Neurogenic claudication is diagnosed from a classical history and complementary spinal imaging. The abnormal signs may be few. It should be distinguished from intermittent claudication (peripheral vascular disease), referred pain from the back or root pain that is aggravated by walking, and psychological distress.
Pathologically, a developmentally small canal is usually affected by multiple levels of segmental degenerative change, with venous pooling in the cauda equina between two levels of low pressure stenosis. There is probably then a failure of arterial vasodilatation of the congested roots in response to exercise, with symptoms in the legs when walking.
Once established, symptoms tend neither to improve nor deteriorate. Conservative management is reasonable. Otherwise decompression at the most significant stenotic level is probably adequate to obtain a good surgical result.
From the Royal College of Surgeons, Edinburgh, Scotland.

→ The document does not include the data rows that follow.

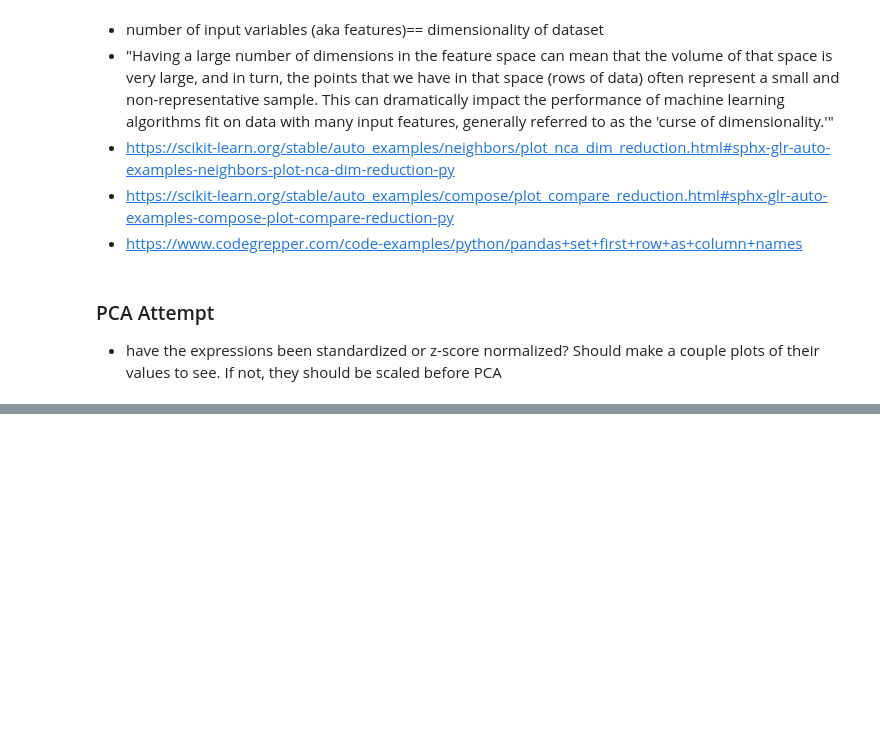
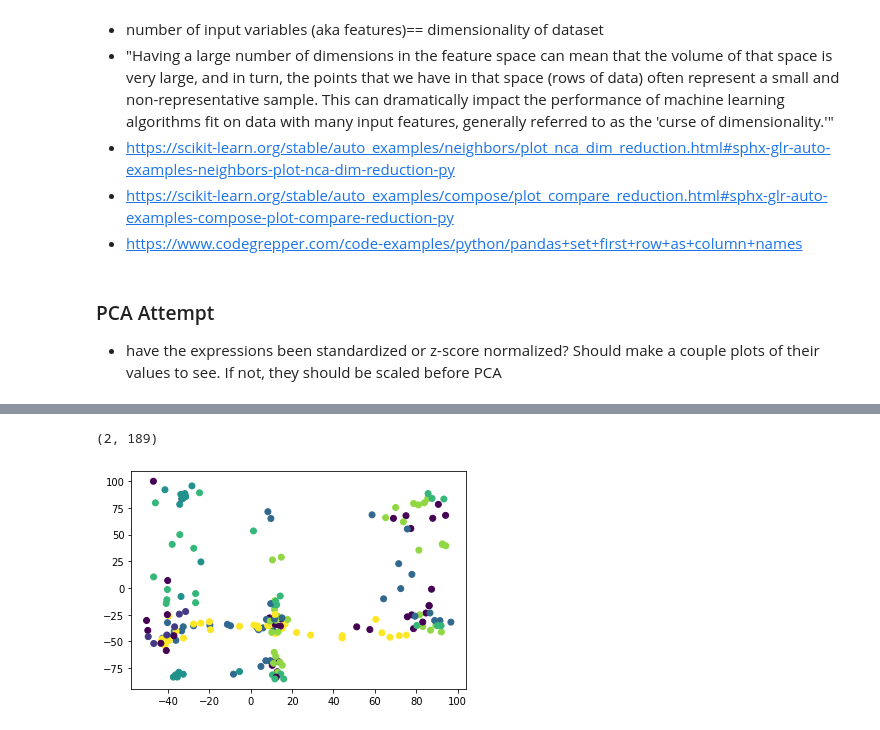
Before and after one commit to HarritonResearchLab/genomics, a Jupyter notebook: notes/Dimensionality Reduction.ipynb, the cells around one changed output, grey strips where cells are left out. Saved outputs shown, nothing was run; the diff lists cells and outputs as text; code cells hidden in the pictures; blank space fills up the shorter version.

```diff
--- a/notes/Dimensionality Reduction.ipynb
+++ b/notes/Dimensionality Reduction.ipynb
@@ -57,0 +86,14 @@ x_pca = pca.fit_transform(expressions_df)
+# %%
+print(list(set(tissues)))
+
+tissue_classes = {'cerebellum':0,
+                   'placenta':1,
+                   'kidney':2,
+                   'endometrium':3,
+                   'liver':4,
+                   'colon':5,
+                   'hippocampus':6}
+
+tissues = np.array([tissue_classes[tissue] for tissue in tissues])
+
+print(tissues)
@@ -57,0 +108,9 @@ x_pca = pca.fit_transform(expressions_df)
+# %%
+print(x_pca.shape)
+x_pca = np.reshape(x_pca, (2,189))
+plt.scatter(x_pca[0], x_pca[1], c=tissues)
+
+plt.show()
+# %% [output]
+(2, 189)
+[figure, added]
```
Also changed, not shown: parts of 9 cells of this notebook, 2 other files.
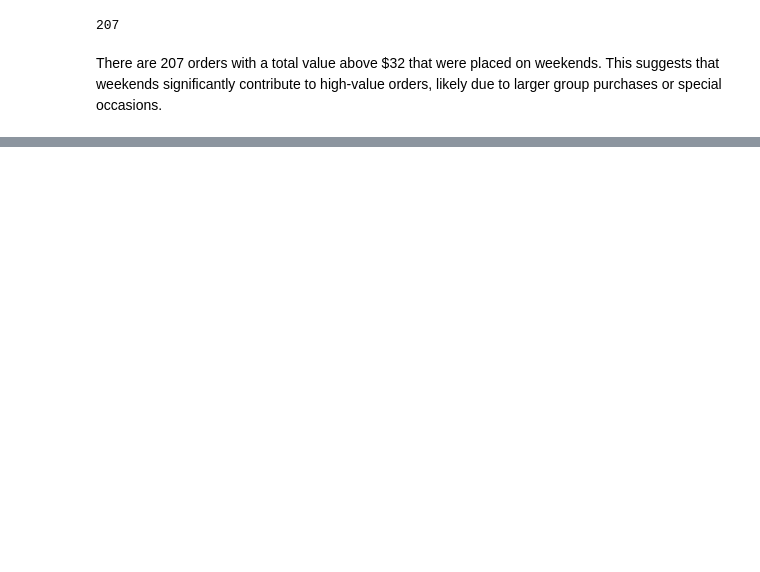
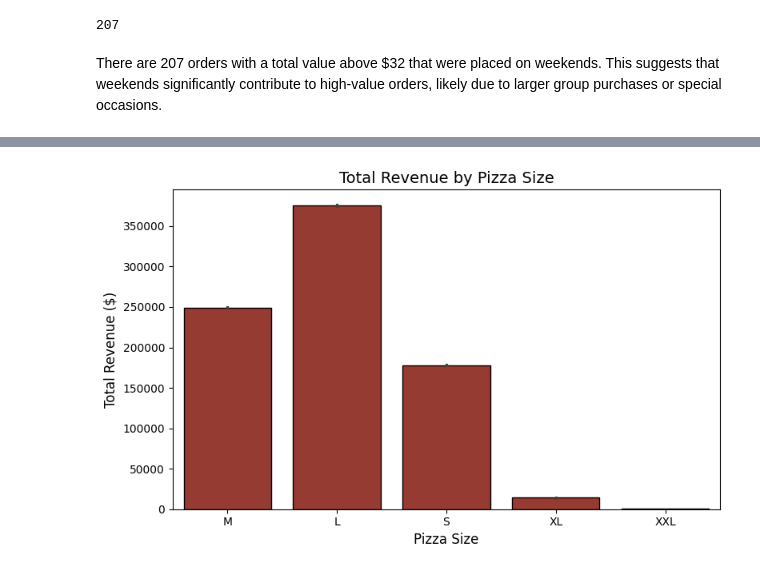
Before and after one commit to AdityaKumbhar21/Pizza_Sales_Analysis_and_Forecasting, a Jupyter notebook: notebooks/01_EDA.ipynb, the cells around one changed output, grey strips where cells are left out. Saved outputs shown, nothing was run; the diff lists cells and outputs as text; code cells hidden in the pictures; blank space fills up the shorter version.

```diff
--- a/notebooks/01_EDA.ipynb
+++ b/notebooks/01_EDA.ipynb
@@ -292,0 +342,9 @@ This suggests that weekends significantly contribute to high-value orders, likel
+# %%
+plt.figure(figsize=(8, 5))
+sns.barplot(data=df, x='pizza_size', y='total_price', estimator=sum,color='#a72d21',edgecolor='black')
+plt.xlabel("Pizza Size", fontsize=12)
+plt.ylabel("Total Revenue ($)", fontsize=12)
+plt.title("Total Revenue by Pizza Size", fontsize=14)
+plt.tight_layout()
+# %% [output]
+[figure, added]
```
Also changed, not shown: parts of 25 cells of this notebook, 1 other file.
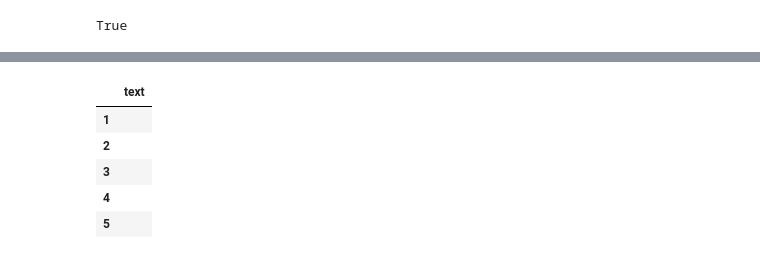
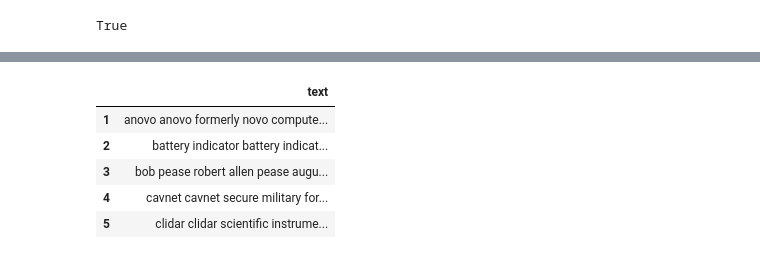
Before and after one commit to tolgaerdogmus/Natural_Language_Processing, a Jupyter notebook: wiki-text-preprocessing-visualization-nlp.ipynb, the cells around one changed output, grey strips where cells are left out. Saved outputs shown, nothing was run; the diff lists cells and outputs as text; code cells hidden in the pictures.

```diff
--- a/wiki-text-preprocessing-visualization-nlp.ipynb
+++ b/wiki-text-preprocessing-visualization-nlp.ipynb
@@ -95,5 +104,3 @@ def clean_text_nltk(text):
     cleaned_text = ' '.join(tokens)
 
     return cleaned_text
-# %%
-df["text"] = clean_text_nltk(df["text"])
@@ -144,13 +167,20 @@ Name: text, Length: 2000, dtype: object
 # Görev 6: Lemmatization işlemini yapınız.
 # ran, runs, running -> run (normalleştirme)
 
-df['text'] = df['text'].apply(lambda x: " ".join([Word(word).lemmatize() for word in x.split()]))
+#df['text'] = df['text'].apply(lambda x: " ".join([Word(word).lemmatize() for word in x.split()]))
 
-df.head()
+def spacy_stem(text):
+    doc = nlp(text)
+    return ' '.join([token.lemma_ for token in doc])
-# %% [output]
-|  | text |
-| 1 |  |
-| 2 |  |
-| 3 |  |
-| 4 |  |
-| 5 |  |
+# %%
+# After your cleaning steps, apply stemming
+df['text'] = df['text'].apply(spacy_stem)
+
+df.head()
+# %% [output]
+|  | text |
+| 1 | anovo anovo formerly novo compute... |
+| 2 | battery indicator battery indicat... |
+| 3 | bob pease robert allen pease augu... |
+| 4 | cavnet cavnet secure military for... |
+| 5 | clidar clidar scientific instrume... |
```
Also changed, not shown: parts of 14 cells of this notebook.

Acknowledgment date: August 25, 1994.
First revision date: August 20, 1995.
Second revision date: January 2, 1996.
Acceptance date: May 15, 1996.
Device status category: 1.
Address reprint requests to: Richard W. Porter, MD; Director of Education and Training; Royal College of Surgeons; Nicolson Street; Edinburgh, EH8 90W; Scotland